A friend gave me this pen in kit form. She included the bushings for holding the barrel on the mandrel, but not a mandrel. I do not have a mandrel. I decided to make my own precision mandrel and do a good job of turning the acrylic barrel blank. That means it had to be correctly centered while turning and with no vibration.
Step 1: The Parts
This pen is from Woodcraft. The barrel features a cylindrical circuit board in clear acrylic. In addition to the various parts, you see a 1/4 inch steel rod from my workshop. The barrel blank shows the two bushings for mounting the barrel blank on a mandrel. I inserted the bushings into the ends of the barrel blank so I could determine how long to cut the 1/4 inch steel rod I will use to make a mandrel. The holes in the bushings are just a little too small for the 1/4 inch rod. I suspect the holes are 6 mm, which would be just a tiny bit smaller than 1/4 inch. My finger marks the length I want to cut for the mandrel.
Step 2: File the Rod to Make a Mandrel
The plan is to chuck the 1/4 inch rod in my drill press and lightly file the rod while the drill press is running at its slowest speed of about 500 rpm. In the photo you can see I began near the bottom of the rod and filed until one of the bushings would just slide onto the 1/4 inch rod. Then file a bit above where the bushing stopped until the bushing will slide farther onto the rod. There is a lot of stopping the drill press, checking the fit, and starting again to file more. But, in very little time I had resized the 1/4 inch rod for the mandrel bushings. Since I was removing only a little material from the rod and the filing is done at slow rpm's, there was little danger the rod would go out of round.
Step 3: Thread the End of the Rod
Here I am taking a measurement to determine how much threading I need to do. You can see the rod is firmly held by the drill chuck on its upper end. Next comes one of the pen barrel bushings. Then comes the barrel blank. At the bottom is the other barrel blank bushing. A self-locking nut will compress the assembly to keep the barrel blank from slipping on the mandrel. If it does slip a little during operations, just tighten the self-locking nut a little more.
Step 4: Cutting the Threads

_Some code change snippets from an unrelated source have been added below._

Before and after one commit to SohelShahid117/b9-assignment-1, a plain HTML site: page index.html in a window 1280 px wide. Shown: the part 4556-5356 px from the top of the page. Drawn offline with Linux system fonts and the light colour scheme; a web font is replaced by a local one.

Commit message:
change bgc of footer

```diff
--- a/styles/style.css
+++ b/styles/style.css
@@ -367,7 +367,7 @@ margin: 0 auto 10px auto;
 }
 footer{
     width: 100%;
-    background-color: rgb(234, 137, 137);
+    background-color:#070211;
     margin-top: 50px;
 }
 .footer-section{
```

Since I removed so little material from the 1/4 inch rod to fit it to the bushings, I decided I could thread the rod for a 1/4 inch nut. I usually hold a rod in my vise while cutting threads, but there was too much of a chance I might damage the end of the rod. Then the chuck would not hold it properly, and I would have too much wobble on the mandrel. I decided to put the mandrel rod into the drill chuck and use the drill press in cutting the threads, but without power to the motor. The table of the drill press holds the die in the right alignment. I placed the chuck wrench into the chuck holes for it and used the wrench to turn the drill press shaft by hand. With my stomach I kept tension on the feed control levers. That was a problem only until the threads got a good start at cutting. An adjustable wrench held the die. After cutting a couple of turns, I would raise the drill press table to provide a resting place for the adjustable wrench. When I finished, there was a burr at the top of the threads that I had to remove so the bushings would still slide onto the mandrel.
Step 5: Anchor the Bottom Bushing

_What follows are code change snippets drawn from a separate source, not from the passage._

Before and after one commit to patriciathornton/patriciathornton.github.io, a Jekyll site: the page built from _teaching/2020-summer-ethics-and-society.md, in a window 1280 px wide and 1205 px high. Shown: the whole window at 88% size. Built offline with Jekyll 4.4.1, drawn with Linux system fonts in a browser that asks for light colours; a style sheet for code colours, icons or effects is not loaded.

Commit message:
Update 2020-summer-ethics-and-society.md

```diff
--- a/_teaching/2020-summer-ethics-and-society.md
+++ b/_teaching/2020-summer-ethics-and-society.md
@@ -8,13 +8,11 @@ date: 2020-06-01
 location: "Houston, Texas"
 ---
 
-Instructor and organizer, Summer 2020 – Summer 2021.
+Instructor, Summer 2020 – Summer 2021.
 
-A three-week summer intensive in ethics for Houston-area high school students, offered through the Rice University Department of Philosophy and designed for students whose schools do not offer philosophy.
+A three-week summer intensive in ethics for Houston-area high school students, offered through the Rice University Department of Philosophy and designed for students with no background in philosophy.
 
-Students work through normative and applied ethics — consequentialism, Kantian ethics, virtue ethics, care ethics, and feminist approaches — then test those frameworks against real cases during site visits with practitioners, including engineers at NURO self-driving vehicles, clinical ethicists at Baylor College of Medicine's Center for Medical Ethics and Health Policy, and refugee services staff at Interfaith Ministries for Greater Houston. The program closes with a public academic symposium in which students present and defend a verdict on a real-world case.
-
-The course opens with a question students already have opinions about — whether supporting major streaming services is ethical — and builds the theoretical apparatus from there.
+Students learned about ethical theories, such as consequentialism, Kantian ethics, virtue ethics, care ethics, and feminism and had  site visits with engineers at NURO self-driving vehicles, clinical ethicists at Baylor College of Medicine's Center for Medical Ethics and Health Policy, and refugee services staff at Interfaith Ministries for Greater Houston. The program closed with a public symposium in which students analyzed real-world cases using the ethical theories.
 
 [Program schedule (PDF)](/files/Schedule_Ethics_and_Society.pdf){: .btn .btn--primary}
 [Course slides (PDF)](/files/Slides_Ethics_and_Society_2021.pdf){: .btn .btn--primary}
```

I drilled a hole in the wood that is just a little larger than the outside diameter of the bottom bushing. I raised the drill press table so the hole in the wood comes up over most of the bushing. Depending on how the mandrel is held in the chuck, there could be some oscillation and vibration at the bottom of the mandrel. I lightly pulled the piece of wood against the mandrel to plant it firmly and eliminate any vibration. I clamped the wood against the drill press table to hold it in place. The letters in yellow say, "Bottom Bushing--Add drops of oil to reduce heat." The mandrel ran without chatter or vibration and the blank turned very nicely on center.
Step 6: Rough Cutting With a Dremel

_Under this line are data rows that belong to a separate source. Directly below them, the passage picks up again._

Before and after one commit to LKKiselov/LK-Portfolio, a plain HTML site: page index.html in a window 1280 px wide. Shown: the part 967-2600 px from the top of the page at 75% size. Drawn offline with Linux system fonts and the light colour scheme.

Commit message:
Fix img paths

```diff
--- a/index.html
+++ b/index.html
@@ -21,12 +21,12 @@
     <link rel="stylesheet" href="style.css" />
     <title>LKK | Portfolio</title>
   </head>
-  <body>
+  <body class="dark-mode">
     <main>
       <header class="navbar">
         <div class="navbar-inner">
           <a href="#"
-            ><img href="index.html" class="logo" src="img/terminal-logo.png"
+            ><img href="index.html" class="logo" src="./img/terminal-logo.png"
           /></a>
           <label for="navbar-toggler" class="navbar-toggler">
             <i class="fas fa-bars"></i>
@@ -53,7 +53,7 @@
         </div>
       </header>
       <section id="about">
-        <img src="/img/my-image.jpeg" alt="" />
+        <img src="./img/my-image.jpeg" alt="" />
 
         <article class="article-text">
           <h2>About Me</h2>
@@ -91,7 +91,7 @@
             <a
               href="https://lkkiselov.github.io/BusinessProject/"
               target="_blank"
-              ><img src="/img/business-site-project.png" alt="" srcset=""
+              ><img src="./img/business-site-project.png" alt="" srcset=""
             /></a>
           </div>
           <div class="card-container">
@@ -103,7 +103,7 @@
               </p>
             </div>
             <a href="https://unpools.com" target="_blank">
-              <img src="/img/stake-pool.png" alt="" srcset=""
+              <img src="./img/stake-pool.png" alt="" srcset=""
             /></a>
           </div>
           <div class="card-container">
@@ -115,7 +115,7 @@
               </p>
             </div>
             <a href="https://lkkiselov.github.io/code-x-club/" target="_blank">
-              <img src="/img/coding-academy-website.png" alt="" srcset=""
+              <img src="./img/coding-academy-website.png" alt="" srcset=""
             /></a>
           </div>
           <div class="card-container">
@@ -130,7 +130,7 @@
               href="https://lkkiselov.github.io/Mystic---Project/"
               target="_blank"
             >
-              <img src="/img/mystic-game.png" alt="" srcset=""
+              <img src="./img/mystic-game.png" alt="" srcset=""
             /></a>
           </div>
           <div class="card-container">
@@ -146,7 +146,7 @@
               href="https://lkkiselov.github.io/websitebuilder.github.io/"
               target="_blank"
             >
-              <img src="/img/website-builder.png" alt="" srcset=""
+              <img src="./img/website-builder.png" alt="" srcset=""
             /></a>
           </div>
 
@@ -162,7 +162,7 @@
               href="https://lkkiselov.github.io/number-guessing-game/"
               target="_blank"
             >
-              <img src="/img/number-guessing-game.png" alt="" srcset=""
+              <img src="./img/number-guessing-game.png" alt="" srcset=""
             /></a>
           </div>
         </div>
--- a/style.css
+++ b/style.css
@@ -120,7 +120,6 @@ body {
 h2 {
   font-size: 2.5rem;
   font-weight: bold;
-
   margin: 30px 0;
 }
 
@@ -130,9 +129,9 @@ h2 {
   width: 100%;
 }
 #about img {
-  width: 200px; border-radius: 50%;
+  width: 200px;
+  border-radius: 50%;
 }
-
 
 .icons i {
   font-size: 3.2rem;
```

Step 7: Check With a Caliper
I wanted to keep my cutting even top to bottom. I checked my work often with a caliper. I have turned a couple of wooden pens, but never one with acrylic as the barrel. I erred on the side of removing too little material with rough cutting tools, like a Dremel, so I would be certain to have enough material to polish at the end without undercutting.
Step 8: Finishing
I used what I had to finish the barrel blank. I used a couple of files, some 60 grit sandpaper, and some 320 grit sandpaper. The final tool was rubbing the barrel blank with an cotton old "T"-shirt while it spun at 3000 rpm. It worked quite well, although there is a slight matte surface rather than a very high gloss finish. Through use the pen will develop a slight matte finish, anyway. I added some extra shine to the finished acrylic by touching some wax for finishing pens to it while spinning and buffing it with my old "T"-shirt. That made a difference and added gloss.
In the process of finishing the barrel blank, the sand paper took the black finish from the bushings.
The alternative would have been to buy a micro-mesh sanding kit. This has progressive grit gradations up to 12,000. But, a sanding kit would have cost as much as the pen kit.
Step 9: Assembly
My mandrel worked pretty well, as did my improvised polishing method. Woodcraft has a fountain pen I just might make.